Accurate information on both the current stock and future growth and yield of forest resources is critical for sustainable forest management. We demonstrate a novel approach to utilizing airborne laser scanning (ALS)-derived forest stand attributes to determine future growth and yield of six attributes at a sub-stand (25 m grid cell) level of detail: dominant height (HMAX), Lorey’s height (HL), quadratic mean diameter (QMD), basal area (BA), whole stem volume (V), and trees per hectare (TPH). The approach is designed to find the most appropriate matching yield curve and project the attributes to the age of 80 years. Comparisons to conventional plot-level projections resulted in relative mean differences of 13.4% (HMAX),
Plain Language Summary
The novel contribution of this study is in the application of growth and yield models at the cell level, combined with the use of airborne laser scanning-derived attributes to optimize yield curve selection via template matching. The benefits of the approach include improved within-stand spatial detail, optimization of yield curve selection, and the capacity to incorporate spatial uncertainty into stand-level estimates of projected attributes of interest.

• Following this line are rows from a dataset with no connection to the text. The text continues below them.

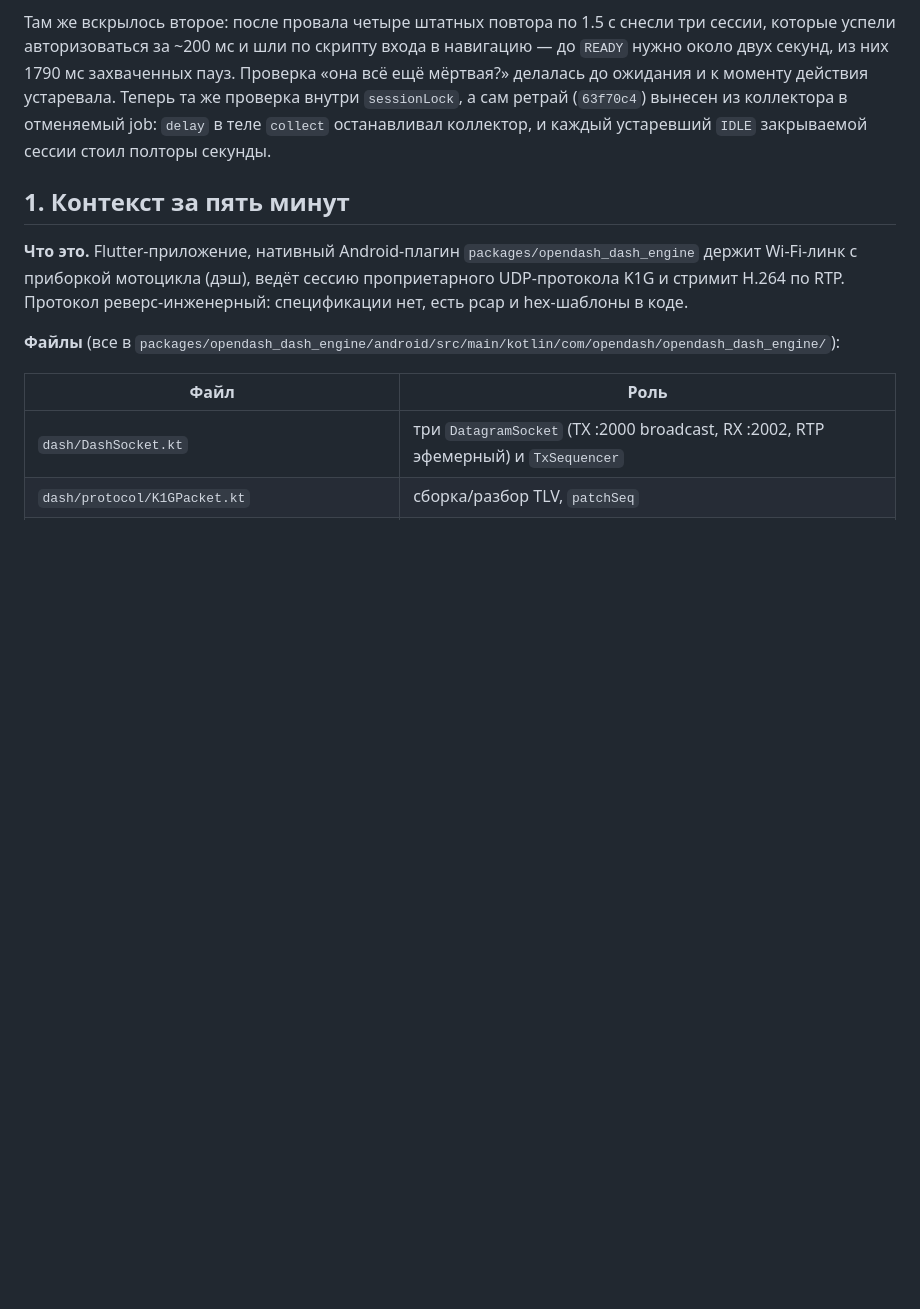
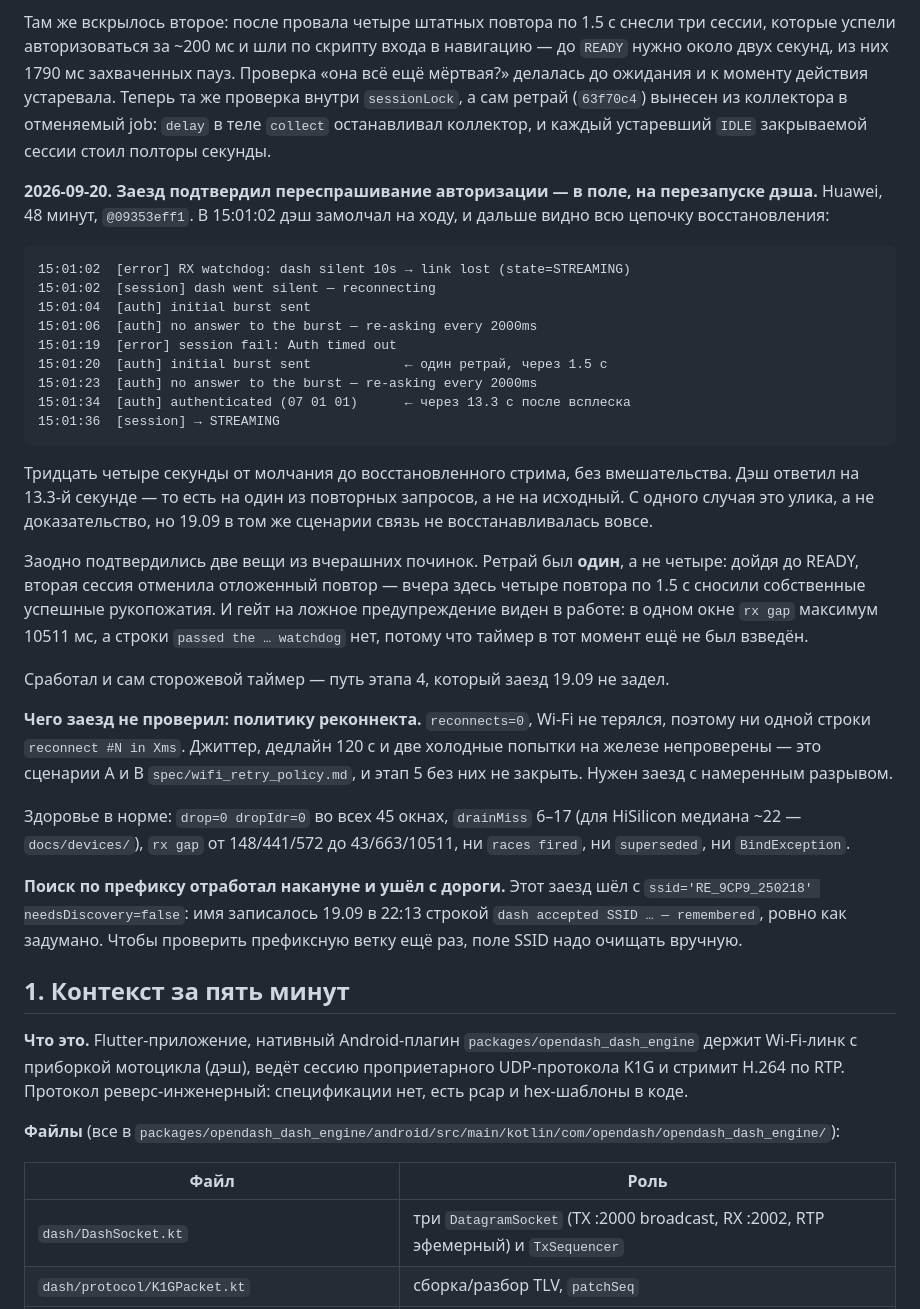
Before and after one commit to RPG-18/snatch-dash, a Markdown page: network-refactoring.md, the part around the change. Rendered like a GitHub page; blank space fills up the shorter version.

Commit message:
docs: заезд 20.09 — переспрашивание авторизации подтверждено в поле
Huawei, 48 минут. Дэш перезапустился на ходу в 15:01, и восстановление
прошло само за 34 секунды: сторожевой таймер, DashSilent, один ретрай
(не четыре — отложенный повтор отменился по READY), переспрашивание
авторизации в обеих попытках, и ответ дэша на 13.3-й секунде — то есть
на повторный запрос, а не на исходный.

Чего заезд не проверил: политику реконнекта. Wi-Fi не терялся, строк
reconnect #N in Xms нет, сценарии A и B остаются непроверенными.

Co-Authored-By: Claude Opus 5 <noreply@anthropic.com>

````diff
--- a/network-refactoring.md
+++ b/network-refactoring.md
@@ -636,6 +636,52 @@ Huawei мы отправили запрос авторизации в 9:40:42,
 `sessionLock`, а сам ретрай (`63f70c4`) вынесен из коллектора в отменяемый
 job: `delay` в теле `collect` останавливал коллектор, и каждый устаревший
 `IDLE` закрываемой сессии стоил полторы секунды.
+
+**2026-09-20. Заезд подтвердил переспрашивание авторизации — в поле, на
+перезапуске дэша.** Huawei, 48 минут, `@09353eff1`. В 15:01:02 дэш замолчал
+на ходу, и дальше видно всю цепочку восстановления:
+
+```
+15:01:02  [error] RX watchdog: dash silent 10s → link lost (state=STREAMING)
+15:01:02  [session] dash went silent — reconnecting
+15:01:04  [auth] initial burst sent
+15:01:06  [auth] no answer to the burst — re-asking every 2000ms
+15:01:19  [error] session fail: Auth timed out
+15:01:20  [auth] initial burst sent            ← один ретрай, через 1.5 с
+15:01:23  [auth] no answer to the burst — re-asking every 2000ms
+15:01:34  [auth] authenticated (07 01 01)      ← через 13.3 с после всплеска
+15:01:36  [session] → STREAMING
+```
+
+Тридцать четыре секунды от молчания до восстановленного стрима, без
+вмешательства. Дэш ответил на 13.3-й секунде — то есть на один из повторных
+запросов, а не на исходный. С одного случая это улика, а не доказательство,
+но 19.09 в том же сценарии связь не восстанавливалась вовсе.
+
+Заодно подтвердились две вещи из вчерашних починок. Ретрай был **один**, а
+не четыре: дойдя до READY, вторая сессия отменила отложенный повтор — вчера
+здесь четыре повтора по 1.5 с сносили собственные успешные рукопожатия. И
+гейт на ложное предупреждение виден в работе: в одном окне `rx gap` максимум
+10511 мс, а строки `passed the … watchdog` нет, потому что таймер в тот
+момент ещё не был взведён.
+
+Сработал и сам сторожевой таймер — путь этапа 4, который заезд 19.09 не
+задел.
+
+**Чего заезд не проверил: политику реконнекта.** `reconnects=0`, Wi-Fi не
+терялся, поэтому ни одной строки `reconnect #N in Xms`. Джиттер, дедлайн
+120 с и две холодные попытки на железе непроверены — это сценарии A и B
+`spec/wifi_retry_policy.md`, и этап 5 без них не закрыть. Нужен заезд с
+намеренным разрывом.
+
+Здоровье в норме: `drop=0 dropIdr=0` во всех 45 окнах, `drainMiss` 6–17 (для
+HiSilicon медиана ~22 — `docs/devices/`), `rx gap` от 148/441/572 до
+43/663/10511, ни `races fired`, ни `superseded`, ни `BindException`.
+
+**Поиск по префиксу отработал накануне и ушёл с дороги.** Этот заезд шёл с
+`ssid='RE_9CP9_250218' needsDiscovery=false`: имя записалось 19.09 в 22:13
+строкой `dash accepted SSID … — remembered`, ровно как задумано. Чтобы
+проверить префиксную ветку ещё раз, поле SSID надо очищать вручную.
 
 ## 1. Контекст за пять минут
 
````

We utilize an existing forest growth model to generate a comprehensive database of yield curves (templates) for all possible combinations of dominant species, site index, age, and canopy cover. Then, for each of our six attributes, we demonstrate an approach to find the most appropriate matching yield curves from all possible templates, and subsequently demonstrate the projection of these six attributes at 80 years of age. Differences were driven mostly by stand-level age and site index values that were used in the cell-based modelling, which were derived from conventional stand-level forest inventory data. Uncertainty of cell-level yield curve assignment (which decreased with increasing distance from the stand boundary) was used to refine stand-level summaries—an important consideration for stand-based forest management.